Heart disease kills more people than any other medical condition. And no one is more aware of this than top cardiologist Dr. Chauncey Crandall, who has performed over 40,000 heart procedures during his career.
In his new book, The Simple Heart Cure, you’ll find this top doc’s groundbreaking approach to preventing and reversing heart disease an approach honed by his study of foreign cultures free of heart disease and decades of experience helping patients achieve a healthier heart at any age.
Dr. Crandall is living proof of his program’s success. At the age of... View Details
The Prevent and Reverse Heart Disease Cookbook: Over 125 Delicious, Life-Changing, Plant-Based Recipes
by Ann Crile Esselstyn (Author), Jane Esselstyn (Author)
The long-awaited cookbook companion to the revolutionary New York Times bestseller Prevent and Reverse Heart Disease.
“I hope you'll treat yourself to one of these recipes and just open that door. I guarantee you won't close it!"
—Samuel L. Jackson
Hundreds of thousands of readers have been inspired to turn their lives around by Dr. Caldwell B. Esselstyn’s Jr.’s bestseller, Prevent and Reverse Heart Disease. The plant-based nutrition plan Dr. Esselstyn advocates based on his twenty-year nutritional study—the most... View Details
Dr. Dean Ornish's Program for Reversing Heart Disease: The Only System Scientifically Proven to Reverse Heart Disease Without Drugs or Surgery
by Dean Ornish (Author)
The Ornish Diet has been named the “#1 best diet for heart disease” by U.S. News & World Report for seven consecutive years!
Dr. Dean Ornish is the first clinician to offer documented proof that heart disease can be halted, or even reversed, simply by changing your lifestyle. Based on his internationally acclaimed scientific study, which has now been ongoing for years, Dr. Ornish's program has yielded amazing results. Participants reduced or discontinued medications; they learned how to lower high blood pressure; their chest pain diminished or disappeared; they felt... View Details
What Your Doctor May Not Tell You about Heart Disease
by Mark Houston (Author)
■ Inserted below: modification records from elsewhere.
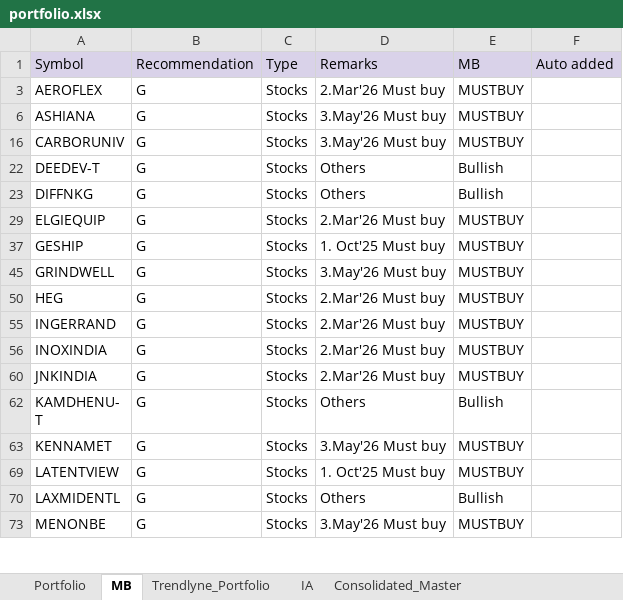
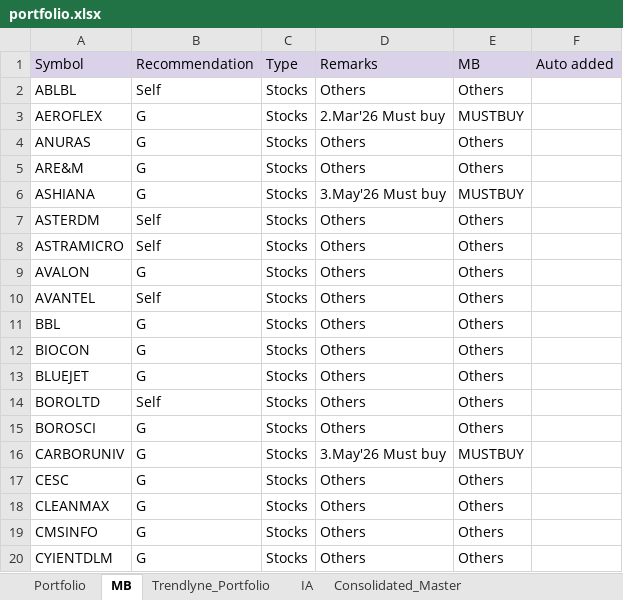
Before and after one commit to kvector0001/STT-Dashboard, an Excel workbook: data/portfolio.xlsx, sheet MB, drawn as a sheet; only a part is shown; the shorter side is filled out with more unchanged rows; values as stored, in another font and other column widths than the file's, no borders; charts and pictures not drawn; the diff covers the shown part only; the diff names each change by its address in the sheet, - before the commit and + after, or states it on an @@ line.

```diff
--- a/data/portfolio.xlsx (sheet MB)
+++ b/data/portfolio.xlsx (sheet MB)
@@ row 2 unhidden: ABLBL | Self | Stocks | Others | Others @@
@@ row 4 unhidden: ANURAS | G | Stocks | Others | Others @@
@@ row 5 unhidden: ARE&M | G | Stocks | Others | Others @@
@@ row 7 unhidden: ASTERDM | Self | Stocks | Others | Others @@
@@ row 8 unhidden: ASTRAMICRO | Self | Stocks | Others | Others @@
@@ row 9 unhidden: AVALON | G | Stocks | Others | Others @@
@@ row 10 unhidden: AVANTEL | Self | Stocks | Others | Others @@
@@ row 11 unhidden: BBL | G | Stocks | Others | Others @@
@@ row 12 unhidden: BIOCON | G | Stocks | Others | Others @@
@@ row 13 unhidden: BLUEJET | G | Stocks | Others | Others @@
@@ row 14 unhidden: BOROLTD | Self | Stocks | Others | Others @@
@@ row 15 unhidden: BOROSCI | G | Stocks | Others | Others @@
@@ row 17 unhidden: CESC | G | Stocks | Others | Others @@
@@ row 18 unhidden: CLEANMAX | G | Stocks | Others | Others @@
@@ row 19 unhidden: CMSINFO | G | Stocks | Others | Others @@
@@ row 20 unhidden: CYIENTDLM | G | Stocks | Others | Others @@
```
Also changed, not shown: 38 added rows, 105 hidden or unhidden rows and 2 edited cells elsewhere in this sheet, sheet Portfolio, sheet Consolidated_Master, sheet IA, sheet Trendlyne_Portfolio, hidden cells, 1 other file.
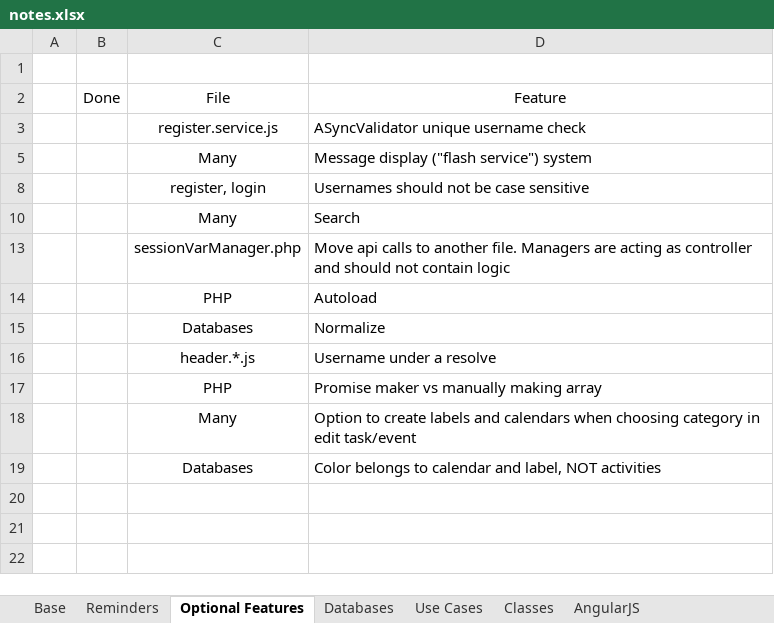
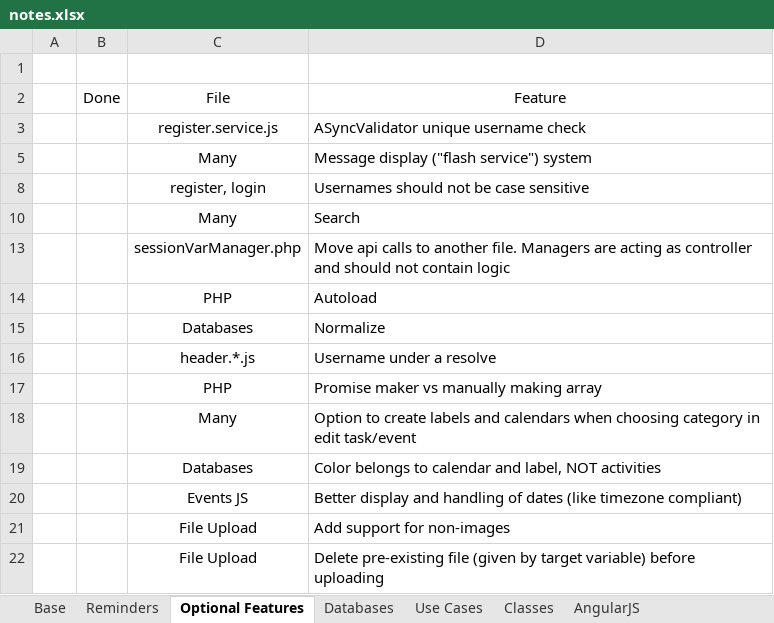
Before and after one commit to dtrepani/cs480, an Excel workbook: doc/notes.xlsx, sheet Optional Features, drawn as a sheet; values as stored, in another font and other column widths than the file's, no borders; charts and pictures and conditional formats and table styles not drawn; the diff names each change by its address in the sheet, - before the commit and + after, or states it on an @@ line.

Commit message:
Can now upload files to tasks.

```diff
--- a/doc/notes.xlsx (sheet Optional Features)
+++ b/doc/notes.xlsx (sheet Optional Features)
+row 20:  |  | Events JS | Better display and handling of dates (like timezone compliant)
+row 21:  |  | File Upload | Add support for non-images
+row 22:  |  | File Upload | Delete pre-existing file (given by target variable) before uploading
```
Also changed, not shown: sheet Databases, 12 other files.
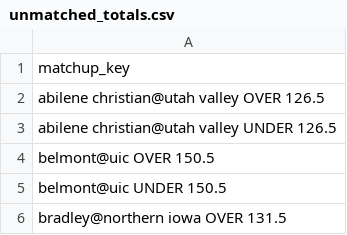
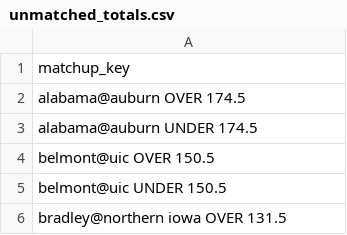
Before and after one commit to JahsonWestby/Kalshi-edge-finder, a CSV file: data/unmatched_totals.csv, drawn as a sheet; only a part is shown; the diff covers the shown part only.

```diff
--- a/data/unmatched_totals.csv
+++ b/data/unmatched_totals.csv
@@ -1,4 +1,4 @@
 matchup_key
-abilene christian@utah valley OVER 126.5
-abilene christian@utah valley UNDER 126.5
+alabama@auburn OVER 174.5
+alabama@auburn UNDER 174.5
 belmont@uic OVER 150.5
```
Also changed, not shown: 16 removed rows and 33 edited cells elsewhere in this file, data/edges_found.csv, data/unmatched_teams.csv, 17 other files.
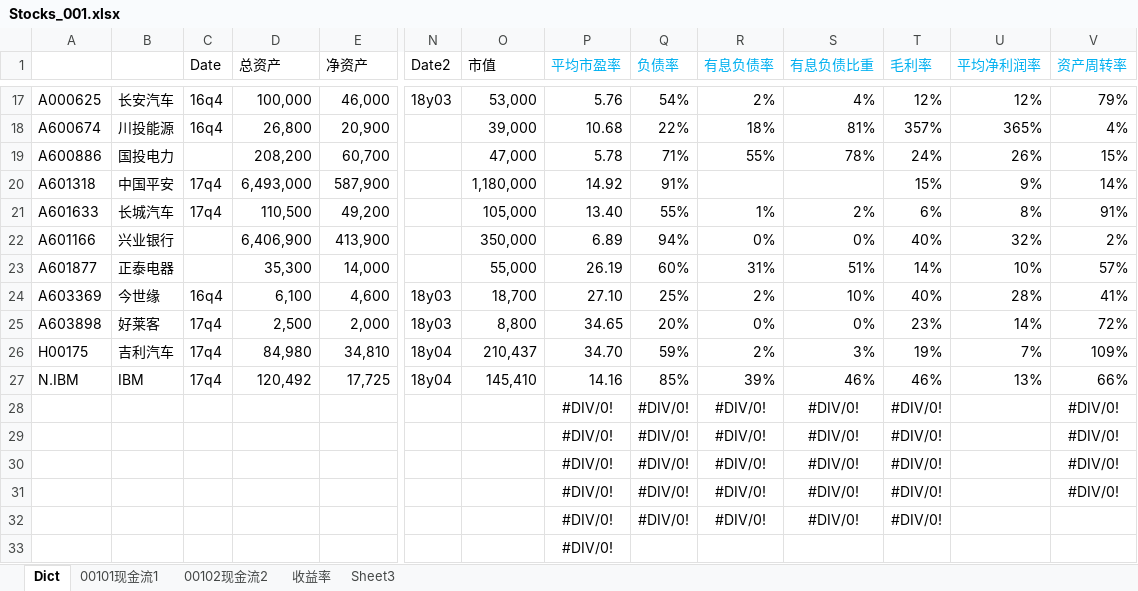
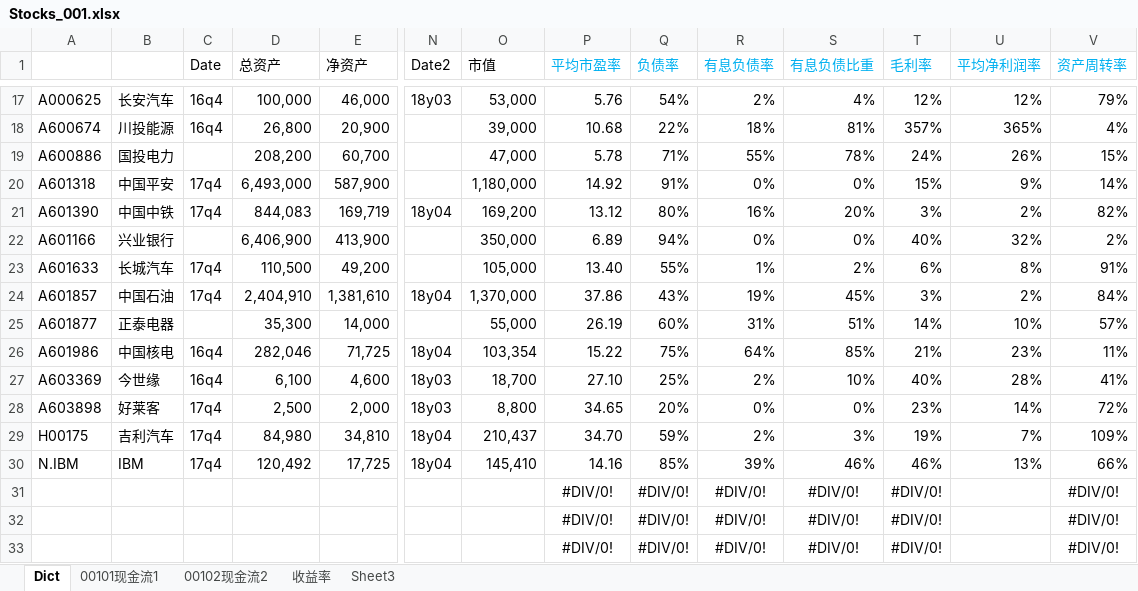
Before and after one commit to wuzhen0808/daydayup, an Excel workbook: stocks/Stocks_001.xlsx, sheet Dict, drawn as a sheet; only a part is shown, gaps mark what is left out; the shorter side is filled out with more unchanged rows; values as stored, in another font and other column widths than the file's, no borders; rows hold the shown columns only; the diff names each change by its address in the sheet, - before the commit and + after, or states it on an @@ line.

```diff
--- a/stocks/Stocks_001.xlsx (sheet Dict)
+++ b/stocks/Stocks_001.xlsx (sheet Dict)
-R20 (有息负债率): (empty)
+R20 (有息负债率): 0%
-S20 (有息负债比重): (empty)
+S20 (有息负债比重): 0%
+row 21: A601390 | 中国中铁 | 17q4 | 844,083 | 169,719 | 18y04 | 169,200 | 13.12 | 80% | 16% | 20% | 3% | 2% | 82%
+row 24: A601857 | 中国石油 | 17q4 | 2,404,910 | 1,381,610 | 18y04 | 1,370,000 | 37.86 | 43% | 19% | 45% | 3% | 2% | 84%
+row 26: A601986 | 中国核电 | 16q4 | 282,046 | 71,725 | 18y04 | 103,354 | 15.22 | 75% | 64% | 85% | 21% | 23% | 11%
```
Also changed, not shown: formulas that keep their value.
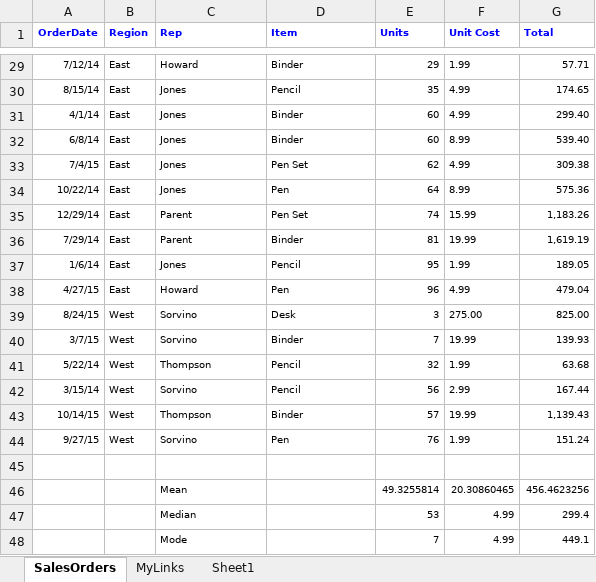
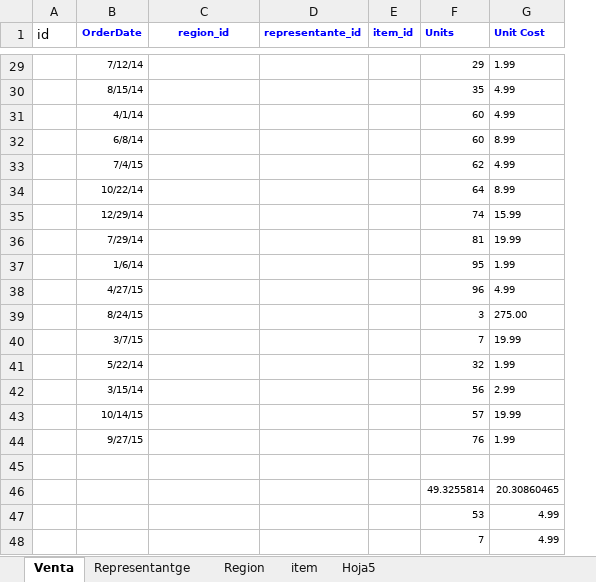
Before and after one commit to isidorotrevino/curso_sql_principiantes, an Excel workbook: ejercicios/ejemplo1.xlsx, sheet Venta, drawn as a sheet; only a part is shown, gaps mark what is left out; values as stored, in another font and other column widths than the file's, no borders; charts and pictures not drawn; removed rows and columns are numbered as before the commit, all else as after; the diff covers the shown part only; the diff names each change by its address in the sheet, - before the commit and + after, or states it on an @@ line.

```diff
--- a/ejercicios/ejemplo1.xlsx (sheet Venta)
+++ b/ejercicios/ejemplo1.xlsx (sheet Venta)
-sheet tab: SalesOrders
+sheet tab: Venta
-sheet tab: MyLinks
+sheet tab: Representantge
-sheet tab: Sheet1
+sheet tab: Region
+sheet tab: item
+sheet tab: Hoja5
+column A (id), empty
-column B (Region), rows 29-44: East | East | East | East | East | East | East | East | East | East | West | West | West | West | West | West
+column E (item_id), empty
-column G (Total), rows 29-48: 57.71 | 174.65 | 299.40 | 539.40 | 309.38 | 575.36 | 1,183.26 | 1,619.19 | 189.05 | 479.04 | 825.00 | 139.93 | 63.68 | 167.44 | 1,139.43 | 151.24 |  | 456.4623256 | 299.4 | 449.1
-C1: Rep
+C1: region_id
-C1 alignment: left
+C1 alignment: center
-D1: Item
+D1: representante_id
-C29 (region_id): Howard
+C29 (region_id): (empty)
-D29 (representante_id): Binder
+D29 (representante_id): (empty)
-C30:C34 (region_id): Jones
+C30:C34 (region_id): (empty)
-D30 (representante_id): Pencil
+D30 (representante_id): (empty)
-D31:D32 (representante_id): Binder
+D31:D32 (representante_id): (empty)
-D33 (representante_id): Pen Set
+D33 (representante_id): (empty)
-D34 (representante_id): Pen
+D34 (representante_id): (empty)
-C35:C36 (region_id): Parent
+C35:C36 (region_id): (empty)
-D35 (representante_id): Pen Set
+D35 (representante_id): (empty)
-D36 (representante_id): Binder
+D36 (representante_id): (empty)
-C37 (region_id): Jones
+C37 (region_id): (empty)
-D37 (representante_id): Pencil
+D37 (representante_id): (empty)
-C38 (region_id): Howard
+C38 (region_id): (empty)
-D38 (representante_id): Pen
+D38 (representante_id): (empty)
-C39:C40 (region_id): Sorvino
+C39:C40 (region_id): (empty)
-D39 (representante_id): Desk
+D39 (representante_id): (empty)
-D40 (representante_id): Binder
+D40 (representante_id): (empty)
-C41 (region_id): Thompson
+C41 (region_id): (empty)
-D41:D42 (representante_id): Pencil
+D41:D42 (representante_id): (empty)
-C42 (region_id): Sorvino
+C42 (region_id): (empty)
-C43 (region_id): Thompson
+C43 (region_id): (empty)
-D43 (representante_id): Binder
+D43 (representante_id): (empty)
-C44 (region_id): Sorvino
+C44 (region_id): (empty)
-D44 (representante_id): Pen
+D44 (representante_id): (empty)
-C46 (region_id): Mean
+C46 (region_id): (empty)
-C47 (region_id): Median
+C47 (region_id): (empty)
-C48 (region_id): Mode
+C48 (region_id): (empty)
```
Also changed, not shown: 54 edited cells and cell formats elsewhere in this sheet, sheet Representantge, sheet Region, formulas that keep their value, charts or pictures, 25 other files.
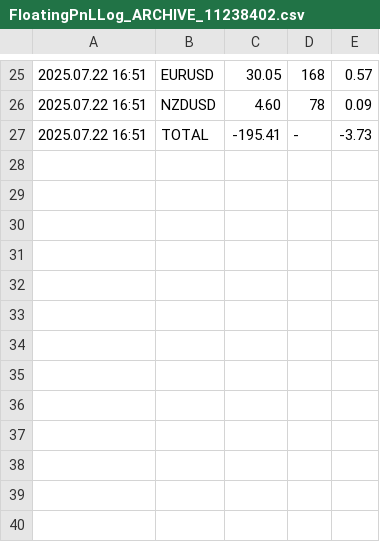
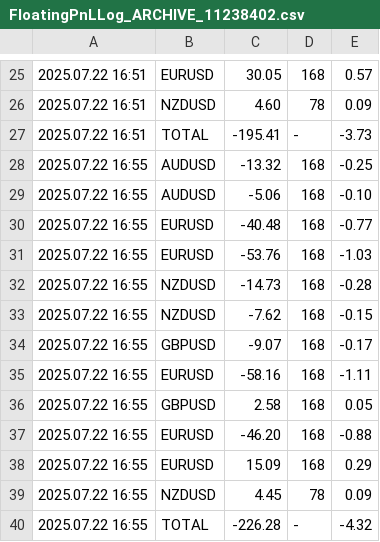
Before and after one commit to anshul-chaudhary/mt4-currentfloatingpnl, a CSV file: FloatingPnLLog_ARCHIVE_11238402.csv, drawn as a sheet; only a part is shown, gaps mark what is left out; the diff names each change by its address in the sheet, - before the commit and + after, or states it on an @@ line.

```diff
--- a/FloatingPnLLog_ARCHIVE_11238402.csv
+++ b/FloatingPnLLog_ARCHIVE_11238402.csv
+row 28: 2025.07.22 16:55 | AUDUSD | -13.32 | 168 | -0.25
+row 29: 2025.07.22 16:55 | AUDUSD | -5.06 | 168 | -0.10
+row 30: 2025.07.22 16:55 | EURUSD | -40.48 | 168 | -0.77
+row 31: 2025.07.22 16:55 | EURUSD | -53.76 | 168 | -1.03
+row 32: 2025.07.22 16:55 | NZDUSD | -14.73 | 168 | -0.28
+row 33: 2025.07.22 16:55 | NZDUSD | -7.62 | 168 | -0.15
+row 34: 2025.07.22 16:55 | GBPUSD | -9.07 | 168 | -0.17
+row 35: 2025.07.22 16:55 | EURUSD | -58.16 | 168 | -1.11
+row 36: 2025.07.22 16:55 | GBPUSD | 2.58 | 168 | 0.05
+row 37: 2025.07.22 16:55 | EURUSD | -46.20 | 168 | -0.88
+row 38: 2025.07.22 16:55 | EURUSD | 15.09 | 168 | 0.29
+row 39: 2025.07.22 16:55 | NZDUSD | 4.45 | 78 | 0.09
+row 40: 2025.07.22 16:55 | TOTAL | -226.28 | - | -4.32
```
Also changed, not shown: FloatingPnLLog_CURRENT_11238402.csv.
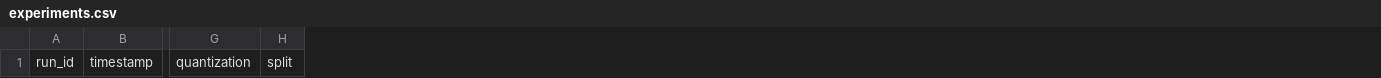
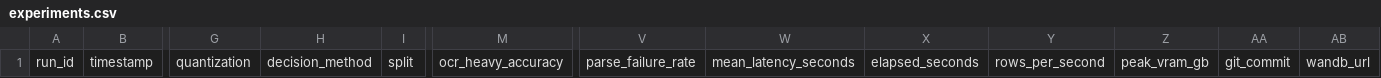
Before and after one commit to moonaneul/VQA_text_image_based, a CSV file: experiments/experiments.csv, drawn as a sheet; only a part is shown, gaps mark what is left out; the diff names each change by its address in the sheet, - before the commit and + after, or states it on an @@ line.

Commit message:
chore: extend experiment registry schema

```diff
--- a/experiments/experiments.csv
+++ b/experiments/experiments.csv
+column H, row 1: decision_method
+column M, row 1: ocr_heavy_accuracy
+column V, row 1: parse_failure_rate
+column W, row 1: mean_latency_seconds
+column X, row 1: elapsed_seconds
+column Y, row 1: rows_per_second
+column Z, row 1: peak_vram_gb
+column AA, row 1: git_commit
+column AB, row 1: wandb_url
```
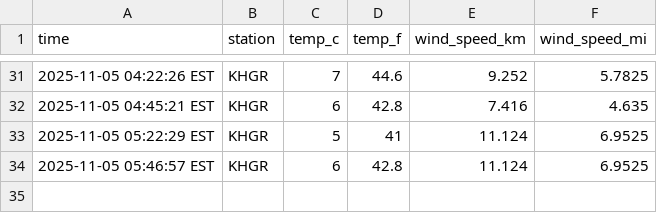
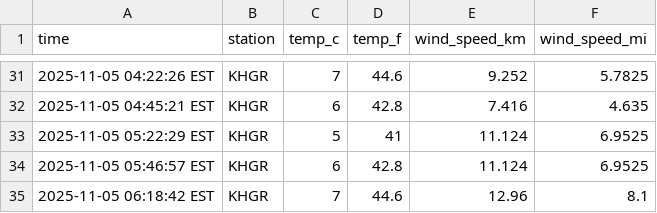
Before and after one commit to mattvmose/data-330-emmitsburg-weather-collection, a CSV file: data/emmitsburg_weather.csv, drawn as a sheet; only a part is shown, gaps mark what is left out.

```diff
--- a/data/emmitsburg_weather.csv
+++ b/data/emmitsburg_weather.csv
@@ -34 +34,2 @@ time,station,temp_c,temp_f,wind_speed_km,wind_speed_mi
 2025-11-05 05:46:57 EST,KHGR,6,42.8,11.124,6.9525
+2025-11-05 06:18:42 EST,KHGR,7,44.6,12.96,8.1
```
Coronary heart disease has long been the number one killer in this country, and for decades, we have been told about five basic risk factors: elevated cholesterol, high blood pressure, diabetes, obesity, and smoking. But the truth is that heart disease is much more complex-- with close to 400 risk factors!
In this innovative guide, Dr. Mark Houston helps readers discover the causes of heart disease, how to prevent and treat its debilitating effects via nutrition, nutritional supplements, exercise, weight management, and lays to rest to various myths (cholesterol is not the... View Details
The 30-Day Heart Tune-Up: A Breakthrough Medical Plan to Prevent and Reverse Heart Disease
by Steven Masley (Author), Douglas D. Schocken (Foreword)
THE 30-DAY HEART TUNE-UP takes readers step by step through a revolutionary program to tune up their hearts, energy, waistlines, and sex lives, with 60 delicious recipes to help jump-start a heart-healthy diet. Cardiovascular disease is the #1 killer of Americans today. But, the good news is that everyone-regardless of size, genetics, gender, or age-can treat arterial plaque and prevent heart attacks and strokes with this book. The keys to the program are shrinking arterial plaque, improving circulation, and strengthening your heartbeat. The tools in this book include... View Details
Braunwald's Heart Disease: A Textbook of Cardiovascular Medicine, 2-Volume Set, 11e
by Douglas P. Zipes MD (Author), Peter Libby MD PhD (Author), Robert O. Bonow MD MS (Author), Douglas L. Mann MD (Author), Gordon F. Tomaselli MD (Author)
Reverse Heart Disease Now: Stop Deadly Cardiovascular Plaque Before It's Too Late
by Stephen T. Sinatra (Author), James C. Roberts (Author), Martin Zucker (Contributor)
While most books focus solely on the role of cholesterol in heart disease, Reverse Heart Disease Now draws on new research that points to the surprising other causes. Two leading cardiologists draw on their collective fifty years of clinical cardiology research to show you how to combine the benefits of modern medicine, over-the-counter vitamins and supplements, and simple lifestyle changes to have a healthy heart. View Details